Keep the ground onions, chili and ginger-garlic paste aside. Set the whole spices ready. Right-side picture, from top, clock-wise. Bay leaf (birinji ilai), star anise (annasi poo), cloves (lavangam/krambu), cardamom (elachi/elakkai), fennel seeds (sombu), [I had few feathers of kalpaasi (dagad phool) left over in my spice box. I used them. They’re only optional] and cinnamon (pattai).
Sauté the mushrooms exactly 5 minutes stirring twice in between.
By now, the mushrooms will shrink leaving out some of their water content. Add chopped fresh coriander leaves and 1/4 tsp. red chili powder. Mix well and sauté for a minute.
Once the water level is about to equal the level of rice in the wok, reduce flame to LOW. Stir the rice once more before leaving them undisturbed. Cover the wok with a lid. [Now we need to Cook Bloom the basmati in LOW flame… kinda giving a spa bath to the basmati rice.]
IMPORTANT: Leave the rice covered and undisturbed for 10 minutes. Please DO NOT open the lid during this time. After 10 minutes of cooking by covering the pan SWITCH OFF the stove. Leave them that way (i.e leave them closed) for 10-15 more minutes. I consider this to be the crucial time, since any uncooked rice will also get bloomed with the available steam circling inside the closed wok.
Give a good stir by running a flat ladle along the sides of the wok (bottom-up stirring technic). You see how the rice grains are beautifully separated? You will achieve even more better results of cooking basmati biryani if you use a little more of ghee or oil. An aromatic one-pot meal is ready! Serve the Mushroom Biriyani with your favorite raita or pachadi.
All images of the process steps of this Mushroom Biriyani was taken with this
Google Nexus Mobile Phone.
When it comes to cooking basmati rice without pressure cooker I left the main trick in the recipe procedure above (Step 21, especially). I use Royal Basmati Rice for all my Biryani and Pulav recipes.
I prefer making biryani in closed pan method. You can prepare this mushroom biryani in pressure cooker too. After adding salt and stirring (Step 18), pressure cook (in Medium-High flame) for exactly 4 whistles and switch off flame. Let the pressure subside. Open the cooker after 15 minutes. Stir the content along the sides, stirring bottom-up.
You might think that the basmati rice tend to break if it’s soaked for 1/2 an hour, but believe me, it will not. Soaking the basmati rice before cooking brings out the complete aroma of the basmati.

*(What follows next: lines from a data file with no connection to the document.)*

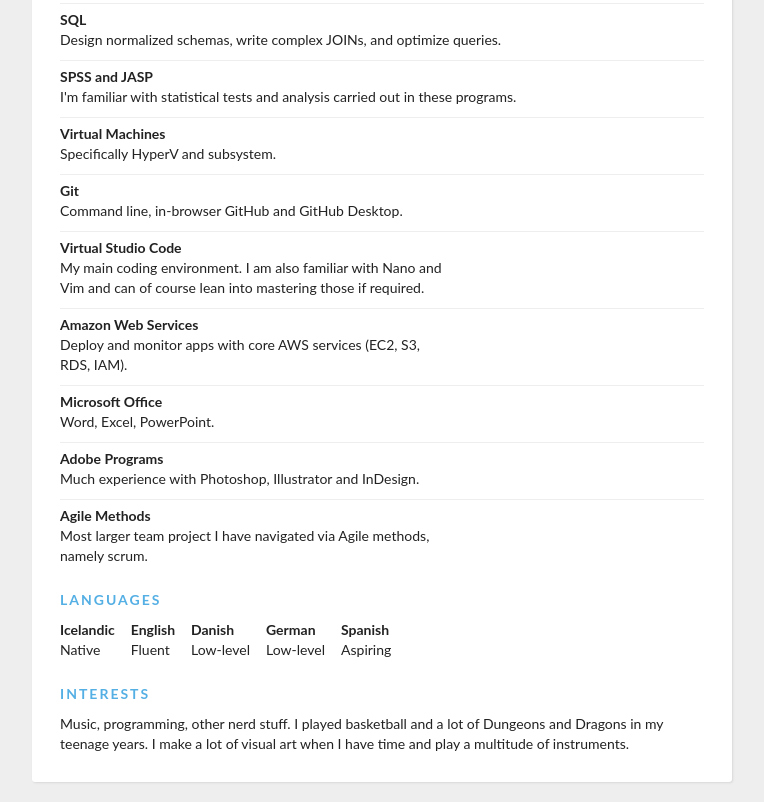
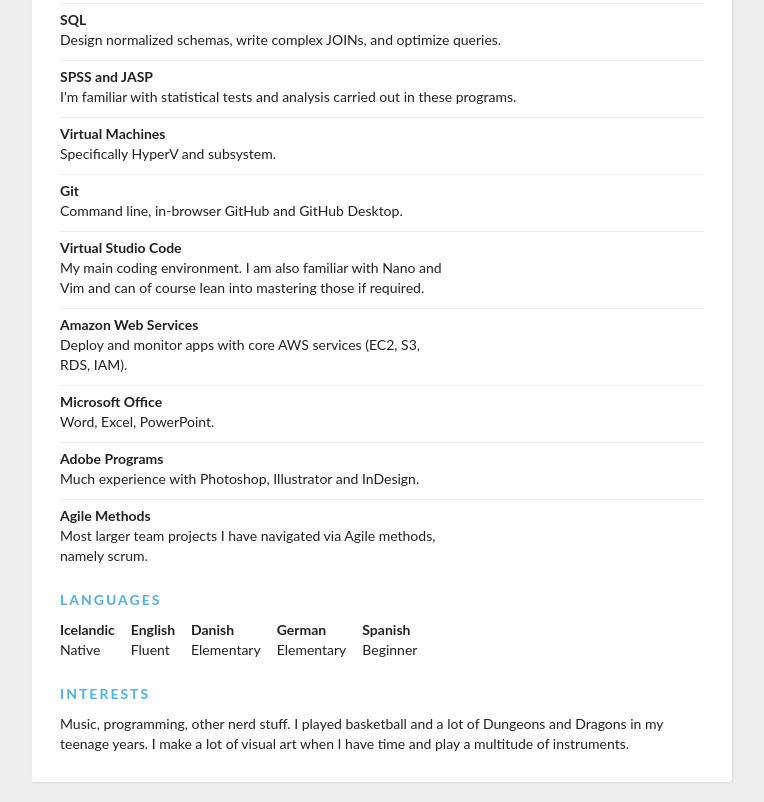
Before and after one commit to Hawkurit/Curriculum-Vitae, a plain HTML site: page index.html in a window 1280 px wide. Shown: the part 1728-2530 px from the top of the page, without its empty margins (258-1022 px from the left). Drawn offline with Linux system fonts and the light colour scheme.

Commit message:
Fixed spelling and language proficiency

```diff
--- a/index.html
+++ b/index.html
@@ -414,17 +414,17 @@
             skill_adobe_desc:
               "Much experience with Photoshop, Illustrator and InDesign.",
             skill_agile_name: "Agile Methods",
-            skill_agile_desc: "Most larger team project I have navigated via Agile methods, namely scrum.",
+            skill_agile_desc: "Most larger team projects I have navigated via Agile methods, namely scrum.",
             lang_is_name: "Icelandic",
             lang_is_level: "Native",
             lang_en_name: "English",
             lang_en_level: "Fluent",
             lang_da_name: "Danish",
-            lang_da_level: "Low-level",
+            lang_da_level: "Elementary",
             lang_de_name: "German",
-            lang_de_level: "Low-level",
+            lang_de_level: "Elementary",
             lang_es_name: "Spanish",
-            lang_es_level: "Aspiring",
+            lang_es_level: "Beginner",
             interests_text:
               "Music, programming, other nerd stuff. I played basketball and a lot of Dungeons and Dragons in my teenage years. I make a lot of visual art when I have time and play a multitude of instruments.",
           },
@@ -545,7 +545,7 @@
             lang_de_name: "Þýska",
             lang_de_level: "Grunnþekking",
             lang_es_name: "Spænska",
-            lang_es_level: "Kemur seinna",
+            lang_es_level: "Byrjandi",
             interests_text:
               "Tónlist, forritun og annað nördalegt. Ég spilaði körfubolta og mikið Dungeons and Dragons á unglingsárunum. Ég geri oft myndlist þegar tími gefst og spila á mörg hljóðfæri.",
           },
```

It also helps the basmati to get cooked perfectly, exactly like how the tiny buds of the spring flowers bloom.
- You can substitute the red pearl onions (chinna vengaayam) with 1 cup of finely chopped big onions.
This Kalaan Biriyani / Mushroom Biryani recipe made the husband almost “Foodicted” to the whole pot of biryani I made. I say this because it made him request me to refill his plate three times!!! [which he
very very very rarely do never do]
Mangala from Cooking.Jingalala.Org
Eat Well !